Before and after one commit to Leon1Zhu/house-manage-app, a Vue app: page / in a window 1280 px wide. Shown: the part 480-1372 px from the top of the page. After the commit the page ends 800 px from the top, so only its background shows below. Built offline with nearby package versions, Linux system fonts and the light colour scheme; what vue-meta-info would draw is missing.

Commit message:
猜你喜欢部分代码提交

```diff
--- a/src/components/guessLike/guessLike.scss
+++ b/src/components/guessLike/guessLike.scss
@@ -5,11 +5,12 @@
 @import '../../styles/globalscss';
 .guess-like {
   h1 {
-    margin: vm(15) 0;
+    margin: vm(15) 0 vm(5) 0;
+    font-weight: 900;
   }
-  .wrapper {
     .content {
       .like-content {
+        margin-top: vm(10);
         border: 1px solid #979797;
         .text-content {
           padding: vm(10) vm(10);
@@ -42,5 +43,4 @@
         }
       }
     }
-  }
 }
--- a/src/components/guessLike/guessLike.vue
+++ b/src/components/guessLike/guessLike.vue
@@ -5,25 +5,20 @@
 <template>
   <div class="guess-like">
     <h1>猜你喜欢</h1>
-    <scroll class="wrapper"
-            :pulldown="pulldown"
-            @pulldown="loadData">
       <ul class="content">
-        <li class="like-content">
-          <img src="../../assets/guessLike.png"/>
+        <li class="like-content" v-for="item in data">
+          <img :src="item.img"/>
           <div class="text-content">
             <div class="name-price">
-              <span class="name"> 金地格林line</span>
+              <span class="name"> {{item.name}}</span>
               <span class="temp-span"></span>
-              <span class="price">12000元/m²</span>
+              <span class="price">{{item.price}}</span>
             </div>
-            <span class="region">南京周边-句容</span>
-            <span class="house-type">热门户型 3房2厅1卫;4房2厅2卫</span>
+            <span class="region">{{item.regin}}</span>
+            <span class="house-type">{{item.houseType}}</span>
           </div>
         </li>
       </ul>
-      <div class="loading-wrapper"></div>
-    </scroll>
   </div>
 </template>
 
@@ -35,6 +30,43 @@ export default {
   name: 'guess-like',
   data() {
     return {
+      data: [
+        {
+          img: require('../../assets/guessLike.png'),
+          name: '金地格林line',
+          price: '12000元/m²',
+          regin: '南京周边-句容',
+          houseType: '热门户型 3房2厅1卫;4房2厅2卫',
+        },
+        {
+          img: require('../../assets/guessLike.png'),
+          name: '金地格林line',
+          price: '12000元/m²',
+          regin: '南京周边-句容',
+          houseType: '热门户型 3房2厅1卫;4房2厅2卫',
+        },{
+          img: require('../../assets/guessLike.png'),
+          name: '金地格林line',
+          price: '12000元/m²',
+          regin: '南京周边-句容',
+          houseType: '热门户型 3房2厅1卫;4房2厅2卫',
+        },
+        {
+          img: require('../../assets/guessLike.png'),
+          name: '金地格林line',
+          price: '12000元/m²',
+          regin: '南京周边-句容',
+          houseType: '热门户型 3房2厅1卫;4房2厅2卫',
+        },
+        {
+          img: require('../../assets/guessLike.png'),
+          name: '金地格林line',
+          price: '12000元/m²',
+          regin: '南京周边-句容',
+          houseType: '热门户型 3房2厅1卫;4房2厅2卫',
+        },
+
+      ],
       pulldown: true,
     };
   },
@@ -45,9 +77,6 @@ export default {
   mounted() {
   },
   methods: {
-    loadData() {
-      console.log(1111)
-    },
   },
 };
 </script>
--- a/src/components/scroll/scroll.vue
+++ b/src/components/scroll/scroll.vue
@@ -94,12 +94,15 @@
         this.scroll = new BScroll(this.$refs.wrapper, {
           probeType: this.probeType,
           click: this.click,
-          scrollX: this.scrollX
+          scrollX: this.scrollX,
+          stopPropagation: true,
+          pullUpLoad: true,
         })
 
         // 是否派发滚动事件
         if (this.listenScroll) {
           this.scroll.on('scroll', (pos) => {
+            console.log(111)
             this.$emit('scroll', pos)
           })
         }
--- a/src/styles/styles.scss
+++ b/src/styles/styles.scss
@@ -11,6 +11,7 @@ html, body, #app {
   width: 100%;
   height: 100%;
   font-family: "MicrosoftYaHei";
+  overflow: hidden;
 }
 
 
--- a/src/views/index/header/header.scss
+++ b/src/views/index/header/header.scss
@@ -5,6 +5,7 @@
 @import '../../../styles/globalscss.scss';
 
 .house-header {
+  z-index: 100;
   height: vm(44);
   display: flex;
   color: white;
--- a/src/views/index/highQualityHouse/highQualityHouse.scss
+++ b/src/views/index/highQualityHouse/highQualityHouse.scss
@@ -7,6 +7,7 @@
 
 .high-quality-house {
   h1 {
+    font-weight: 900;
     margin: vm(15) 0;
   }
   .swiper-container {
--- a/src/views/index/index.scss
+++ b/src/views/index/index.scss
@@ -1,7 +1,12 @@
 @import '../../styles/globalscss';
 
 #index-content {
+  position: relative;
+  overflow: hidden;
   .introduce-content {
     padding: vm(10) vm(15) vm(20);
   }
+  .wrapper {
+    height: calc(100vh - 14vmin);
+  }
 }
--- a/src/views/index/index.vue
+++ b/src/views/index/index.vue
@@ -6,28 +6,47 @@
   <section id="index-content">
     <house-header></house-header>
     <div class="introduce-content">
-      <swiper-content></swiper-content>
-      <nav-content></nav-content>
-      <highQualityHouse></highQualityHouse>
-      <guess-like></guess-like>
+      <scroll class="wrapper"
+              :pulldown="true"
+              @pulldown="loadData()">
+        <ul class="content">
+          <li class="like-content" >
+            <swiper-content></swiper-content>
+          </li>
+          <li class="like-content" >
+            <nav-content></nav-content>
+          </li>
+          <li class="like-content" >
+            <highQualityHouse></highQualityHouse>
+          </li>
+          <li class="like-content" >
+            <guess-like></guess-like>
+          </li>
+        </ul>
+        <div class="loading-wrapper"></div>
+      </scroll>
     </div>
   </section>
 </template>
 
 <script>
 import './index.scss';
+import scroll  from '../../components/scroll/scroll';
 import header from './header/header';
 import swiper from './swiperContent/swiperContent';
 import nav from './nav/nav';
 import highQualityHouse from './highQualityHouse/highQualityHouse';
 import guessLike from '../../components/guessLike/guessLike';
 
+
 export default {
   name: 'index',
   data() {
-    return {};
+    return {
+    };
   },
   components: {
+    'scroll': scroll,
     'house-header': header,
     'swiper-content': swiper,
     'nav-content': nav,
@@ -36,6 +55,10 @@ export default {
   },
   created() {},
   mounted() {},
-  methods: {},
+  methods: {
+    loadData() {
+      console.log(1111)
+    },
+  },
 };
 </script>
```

• [Task statement]: Within the listing above, each line containing "loading" is counted once; report the total and nothing else.

• [Result of the exercise]: 2